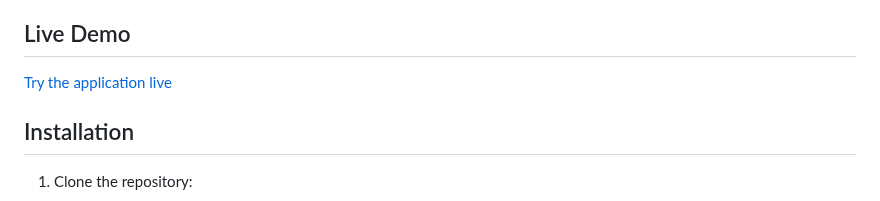
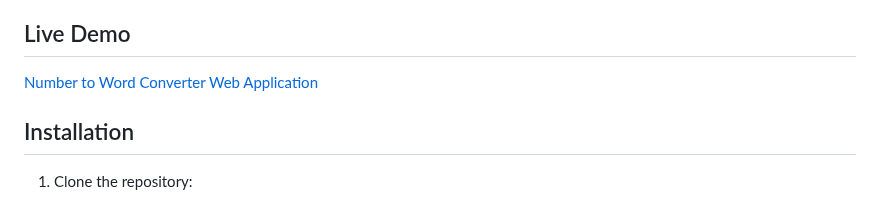
Before and after one commit to Hafiz-Sakib/number-to-word-converter, a Markdown page: readme.md, the part around the change. Drawn GitHub-style.

Commit message:
Update live demo link text for clarity

```diff
--- a/readme.md
+++ b/readme.md
@@ -33,7 +33,7 @@ A modern, interactive web application that converts numbers into words in both B
 
 ## Live Demo
 
-<a href="https://number-to-word-converter-two.vercel.app"  target="_blank" rel="noopener noreferrer">Try the application live</a>
+<a href="https://number-to-word-converter-two.vercel.app"  target="_blank" rel="noopener noreferrer">Number to Word Converter Web Application</a>
 
 ## Installation
 
```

WORK TO COMPLETE
Return the entries verbatim without images.

RESPONSE TO THIS EXERCISE
Before and after one commit to Hafiz-Sakib/number-to-word-converter, a Markdown page: readme.md, the part around the change. Drawn GitHub-style.

Commit message:
Update live demo link text for clarity

```diff
--- a/readme.md
+++ b/readme.md
@@ -33,7 +33,7 @@ A modern, interactive web application that converts numbers into words in both B
 
 ## Live Demo
 
-<a href="https://number-to-word-converter-two.vercel.app"  target="_blank" rel="noopener noreferrer">Try the application live</a>
+<a href="https://number-to-word-converter-two.vercel.app"  target="_blank" rel="noopener noreferrer">Number to Word Converter Web Application</a>
 
 ## Installation
 
```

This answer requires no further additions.